## [Problem details]
Print all the entries verbatim.

[Opening Provided information section]

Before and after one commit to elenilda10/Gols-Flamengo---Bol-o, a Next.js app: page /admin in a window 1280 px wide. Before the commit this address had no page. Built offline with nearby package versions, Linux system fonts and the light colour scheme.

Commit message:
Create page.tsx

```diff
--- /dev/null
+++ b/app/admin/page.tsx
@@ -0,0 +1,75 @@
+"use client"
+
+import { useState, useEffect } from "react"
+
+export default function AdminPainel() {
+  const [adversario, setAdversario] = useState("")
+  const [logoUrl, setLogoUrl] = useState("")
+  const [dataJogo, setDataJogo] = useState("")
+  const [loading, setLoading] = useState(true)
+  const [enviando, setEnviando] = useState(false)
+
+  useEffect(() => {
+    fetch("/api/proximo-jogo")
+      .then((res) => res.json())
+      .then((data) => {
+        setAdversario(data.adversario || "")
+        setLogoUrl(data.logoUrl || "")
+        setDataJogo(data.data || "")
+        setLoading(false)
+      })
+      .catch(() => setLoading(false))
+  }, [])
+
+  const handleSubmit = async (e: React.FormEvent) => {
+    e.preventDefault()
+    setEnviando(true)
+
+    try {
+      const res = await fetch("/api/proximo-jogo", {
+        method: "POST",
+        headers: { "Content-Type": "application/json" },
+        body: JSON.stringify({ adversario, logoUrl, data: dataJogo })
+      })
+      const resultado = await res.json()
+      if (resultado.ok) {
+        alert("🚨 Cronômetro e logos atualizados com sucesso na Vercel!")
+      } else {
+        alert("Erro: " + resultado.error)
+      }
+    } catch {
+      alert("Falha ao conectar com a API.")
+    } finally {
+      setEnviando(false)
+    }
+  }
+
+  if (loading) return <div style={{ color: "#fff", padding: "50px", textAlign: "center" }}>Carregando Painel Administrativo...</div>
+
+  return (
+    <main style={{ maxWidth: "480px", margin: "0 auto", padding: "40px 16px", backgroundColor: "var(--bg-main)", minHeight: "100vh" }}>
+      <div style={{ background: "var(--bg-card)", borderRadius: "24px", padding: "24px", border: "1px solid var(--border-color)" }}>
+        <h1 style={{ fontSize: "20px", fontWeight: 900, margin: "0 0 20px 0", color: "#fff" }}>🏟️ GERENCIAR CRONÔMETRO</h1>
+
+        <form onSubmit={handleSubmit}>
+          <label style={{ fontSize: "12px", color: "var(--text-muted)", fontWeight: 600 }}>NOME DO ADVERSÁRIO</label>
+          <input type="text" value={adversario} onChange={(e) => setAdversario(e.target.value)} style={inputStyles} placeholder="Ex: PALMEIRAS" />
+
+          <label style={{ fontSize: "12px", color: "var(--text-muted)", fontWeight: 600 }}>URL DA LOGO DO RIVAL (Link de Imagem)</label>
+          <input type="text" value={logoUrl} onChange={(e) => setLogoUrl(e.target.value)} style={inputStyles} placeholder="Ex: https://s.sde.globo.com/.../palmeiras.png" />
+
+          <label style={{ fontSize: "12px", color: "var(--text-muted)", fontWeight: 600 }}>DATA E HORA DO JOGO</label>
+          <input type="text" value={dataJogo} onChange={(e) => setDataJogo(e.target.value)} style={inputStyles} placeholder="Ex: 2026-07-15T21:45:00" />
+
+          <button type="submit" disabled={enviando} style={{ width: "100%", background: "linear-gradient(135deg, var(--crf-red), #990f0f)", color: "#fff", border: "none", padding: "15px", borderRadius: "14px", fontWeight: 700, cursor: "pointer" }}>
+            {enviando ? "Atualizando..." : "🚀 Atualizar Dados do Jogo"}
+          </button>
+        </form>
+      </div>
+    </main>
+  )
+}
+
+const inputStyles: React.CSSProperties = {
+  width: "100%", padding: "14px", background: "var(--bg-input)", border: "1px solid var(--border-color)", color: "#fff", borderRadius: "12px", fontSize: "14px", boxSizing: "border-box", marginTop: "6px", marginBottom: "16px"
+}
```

[Closing Provided information section]

## [Worked solution]
Before and after one commit to elenilda10/Gols-Flamengo---Bol-o, a Next.js app: page /admin in a window 1280 px wide. Before the commit this address had no page. Built offline with nearby package versions, Linux system fonts and the light colour scheme.

Commit message:
Create page.tsx

```diff
--- /dev/null
+++ b/app/admin/page.tsx
@@ -0,0 +1,75 @@
+"use client"
+
+import { useState, useEffect } from "react"
+
+export default function AdminPainel() {
+  const [adversario, setAdversario] = useState("")
+  const [logoUrl, setLogoUrl] = useState("")
+  const [dataJogo, setDataJogo] = useState("")
+  const [loading, setLoading] = useState(true)
+  const [enviando, setEnviando] = useState(false)
+
+  useEffect(() => {
+    fetch("/api/proximo-jogo")
+      .then((res) => res.json())
+      .then((data) => {
+        setAdversario(data.adversario || "")
+        setLogoUrl(data.logoUrl || "")
+        setDataJogo(data.data || "")
+        setLoading(false)
+      })
+      .catch(() => setLoading(false))
+  }, [])
+
+  const handleSubmit = async (e: React.FormEvent) => {
+    e.preventDefault()
+    setEnviando(true)
+
+    try {
+      const res = await fetch("/api/proximo-jogo", {
+        method: "POST",
+        headers: { "Content-Type": "application/json" },
+        body: JSON.stringify({ adversario, logoUrl, data: dataJogo })
+      })
+      const resultado = await res.json()
+      if (resultado.ok) {
+        alert("🚨 Cronômetro e logos atualizados com sucesso na Vercel!")
+      } else {
+        alert("Erro: " + resultado.error)
+      }
+    } catch {
+      alert("Falha ao conectar com a API.")
+    } finally {
+      setEnviando(false)
+    }
+  }
+
+  if (loading) return <div style={{ color: "#fff", padding: "50px", textAlign: "center" }}>Carregando Painel Administrativo...</div>
+
+  return (
+    <main style={{ maxWidth: "480px", margin: "0 auto", padding: "40px 16px", backgroundColor: "var(--bg-main)", minHeight: "100vh" }}>
+      <div style={{ background: "var(--bg-card)", borderRadius: "24px", padding: "24px", border: "1px solid var(--border-color)" }}>
+        <h1 style={{ fontSize: "20px", fontWeight: 900, margin: "0 0 20px 0", color: "#fff" }}>🏟️ GERENCIAR CRONÔMETRO</h1>
+
+        <form onSubmit={handleSubmit}>
+          <label style={{ fontSize: "12px", color: "var(--text-muted)", fontWeight: 600 }}>NOME DO ADVERSÁRIO</label>
+          <input type="text" value={adversario} onChange={(e) => setAdversario(e.target.value)} style={inputStyles} placeholder="Ex: PALMEIRAS" />
+
+          <label style={{ fontSize: "12px", color: "var(--text-muted)", fontWeight: 600 }}>URL DA LOGO DO RIVAL (Link de Imagem)</label>
+          <input type="text" value={logoUrl} onChange={(e) => setLogoUrl(e.target.value)} style={inputStyles} placeholder="Ex: https://s.sde.globo.com/.../palmeiras.png" />
+
+          <label style={{ fontSize: "12px", color: "var(--text-muted)", fontWeight: 600 }}>DATA E HORA DO JOGO</label>
+          <input type="text" value={dataJogo} onChange={(e) => setDataJogo(e.target.value)} style={inputStyles} placeholder="Ex: 2026-07-15T21:45:00" />
+
+          <button type="submit" disabled={enviando} style={{ width: "100%", background: "linear-gradient(135deg, var(--crf-red), #990f0f)", color: "#fff", border: "none", padding: "15px", borderRadius: "14px", fontWeight: 700, cursor: "pointer" }}>
+            {enviando ? "Atualizando..." : "🚀 Atualizar Dados do Jogo"}
+          </button>
+        </form>
+      </div>
+    </main>
+  )
+}
+
+const inputStyles: React.CSSProperties = {
+  width: "100%", padding: "14px", background: "var(--bg-input)", border: "1px solid var(--border-color)", color: "#fff", borderRadius: "12px", fontSize: "14px", boxSizing: "border-box", marginTop: "6px", marginBottom: "16px"
+}
```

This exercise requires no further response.